Daisy Alioto on dressing like a 1980s cricket player.
Tennis attire was hot this season. (Hot and funny.) Even post-magazine Playboy got into it. The folks at Rowing Blazers had a good summer, and they’ll probably have a good fall too if everyone gets on board with my big plans to dress like a cricket player all autumn.
Everything I know about cricket I learned from Beyond a Boundary by Trinidadian intellectual C.L.R. James. The author perfectly describes the sport as both an umbilical cord to colonial empire and, ultimately, a cultural incubator with the power to birth a new vision of freedom for the West Indies.
Throughout James’s childhood, loving cricket meant accepting, at least within the boundaries of the sport, status quo Britishness:
I was not a vicious boy. All I wanted was to play cricket and soccer, not merely to play but to live the life, and nothing could stop me. When all my tricks and plans and evasions failed I just went and played and said to hell with the consequences.

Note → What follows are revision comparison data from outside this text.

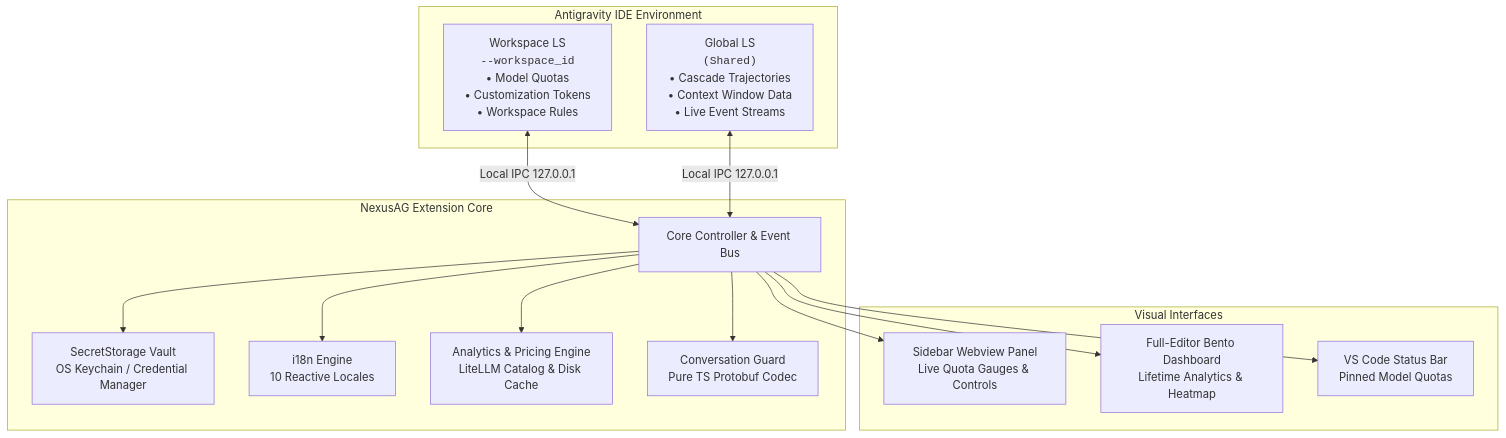
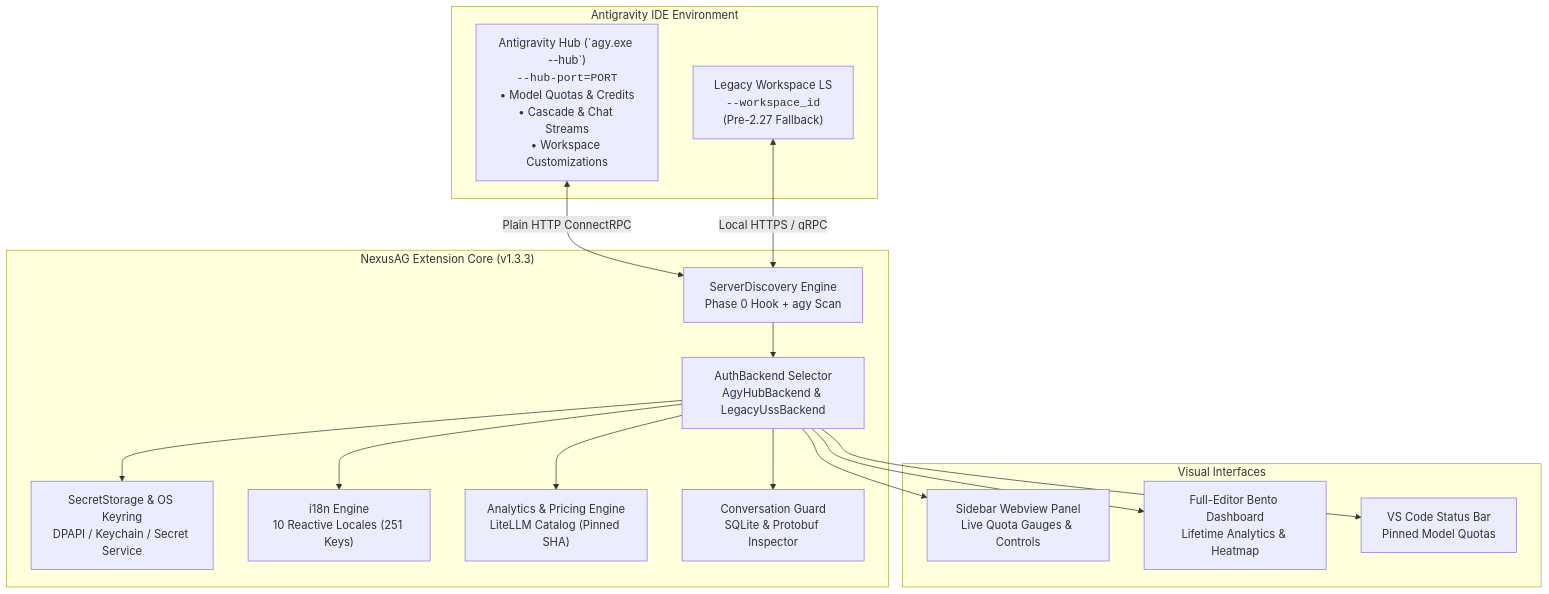
Before and after one commit to AlperenAKKAYA99/NexusAG: the second of 2 diagrams in README.md, drawn with Mermaid. The commit also changed other lines of this file and 273 other files, not shown here.

````diff
--- a/README.md
+++ b/README.md
@@ -157,31 +218,33 @@
 ```mermaid
 graph TB
     subgraph Antigravity_IDE["Antigravity IDE Environment"]
-        WLS["Workspace LS<br/><code>--workspace_id</code><br/>• Model Quotas<br/>• Customization Tokens<br/>• Workspace Rules"]
-        GLS["Global LS<br/><code>(Shared)</code><br/>• Cascade Trajectories<br/>• Context Window Data<br/>• Live Event Streams"]
+        HUB["Antigravity Hub (`agy.exe --hub`)<br/><code>--hub-port=PORT</code><br/>• Model Quotas & Credits<br/>• Cascade & Chat Streams<br/>• Workspace Customizations"]
+        WLS["Legacy Workspace LS<br/><code>--workspace_id</code><br/>(Pre-2.27 Fallback)"]
     end
 
-    subgraph NexusAG_Core["NexusAG Extension Core"]
-        NEX["Core Controller & Event Bus"]
-        VAULT["SecretStorage Vault<br/>OS Keychain / Credential Manager"]
-        I18N["i18n Engine<br/>10 Reactive Locales"]
-        ANALYTICS["Analytics & Pricing Engine<br/>LiteLLM Catalog & Disk Cache"]
-        GUARD["Conversation Guard<br/>Pure TS Protobuf Codec"]
+    subgraph NexusAG_Core["NexusAG Extension Core (v1.3.3)"]
+        DISCO["ServerDiscovery Engine<br/>Phase 0 Hook + agy Scan"]
+        AUTH["AuthBackend Selector<br/>AgyHubBackend & LegacyUssBackend"]
+        VAULT["SecretStorage & OS Keyring<br/>DPAPI / Keychain / Secret Service"]
+        I18N["i18n Engine<br/>10 Reactive Locales (251 Keys)"]
+        ANALYTICS["Analytics & Pricing Engine<br/>LiteLLM Catalog (Pinned SHA)"]
+        GUARD["Conversation Guard<br/>SQLite & Protobuf Inspector"]
     end
 
     subgraph UI_Surfaces["Visual Interfaces"]
         SIDEBAR["Sidebar Webview Panel<br/>Live Quota Gauges & Controls"]
         DASHBOARD["Full-Editor Bento Dashboard<br/>Lifetime Analytics & Heatmap"]
         STATUSBAR["VS Code Status Bar<br/>Pinned Model Quotas"]
     end
 
-    WLS <-->|Local IPC 127.0.0.1| NEX
-    GLS <-->|Local IPC 127.0.0.1| NEX
-    NEX --> VAULT
-    NEX --> I18N
-    NEX --> ANALYTICS
-    NEX --> GUARD
-    NEX --> SIDEBAR
-    NEX --> DASHBOARD
-    NEX --> STATUSBAR
+    HUB <-->|Plain HTTP ConnectRPC| DISCO
+    WLS <-->|Local HTTPS / gRPC| DISCO
+    DISCO --> AUTH
+    AUTH --> VAULT
+    AUTH --> I18N
+    AUTH --> ANALYTICS
+    AUTH --> GUARD
+    AUTH --> SIDEBAR
+    AUTH --> DASHBOARD
+    AUTH --> STATUSBAR
 ```
````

Two people lived in me: one, the rebel against all family and school discipline and order; the other, a Puritan who would have cut off a finger sooner than do anything contrary to the ethics of the game.
As an adult, C.L.R. James (a Marxist) ventured all the way into cricket and politics by publicly campaigning for the first Black national cricket captain. It’s no coincidence that in the wake of this victory, nationalism swelled in the West Indies:
According to the colonial version of the code, you were to show yourself a ‘true sport’ by not making a fuss about the most barefaced discrimination because it wasn't cricket. Not me any longer. To that I had said, was saying, my final goodbye…
C.L.R. James takes the reader through the 1960s, which is where my aesthetic appreciation begins, discovered in hours browsing Getty looking for sartorial inspiration.
From the 1960s to the 1990s (and especially in the 1980s) cricket players had it all. Bright bucket hats. Crisp polo shirts paired with dusty Adidas. Delicate necklaces disappearing into cable-knit v-necks. Warmup suits that made the United Colors of Benetton look like a try-hard younger sibling.
And nobody, I mean nobody, looked better than Sir Isaac Vivian Alexander Richards. Richards was born in Antigua and like many of the players described in James’s book played league cricket in England before representing the West Indies internationally. His claim to fame is as a batsman and he retired from the sport in the 90s. But I would also like to pitch him as an unparalleled style icon:
Beyond a Boundary doesn’t cover the years of apartheid protest, but South Africa was banned from international cricket from 1970 to 1991. For me, understanding the political context for the sport during these decades only deepens my aesthetic appreciation. Below are some of my favorite photos from this period. — Daisy Alioto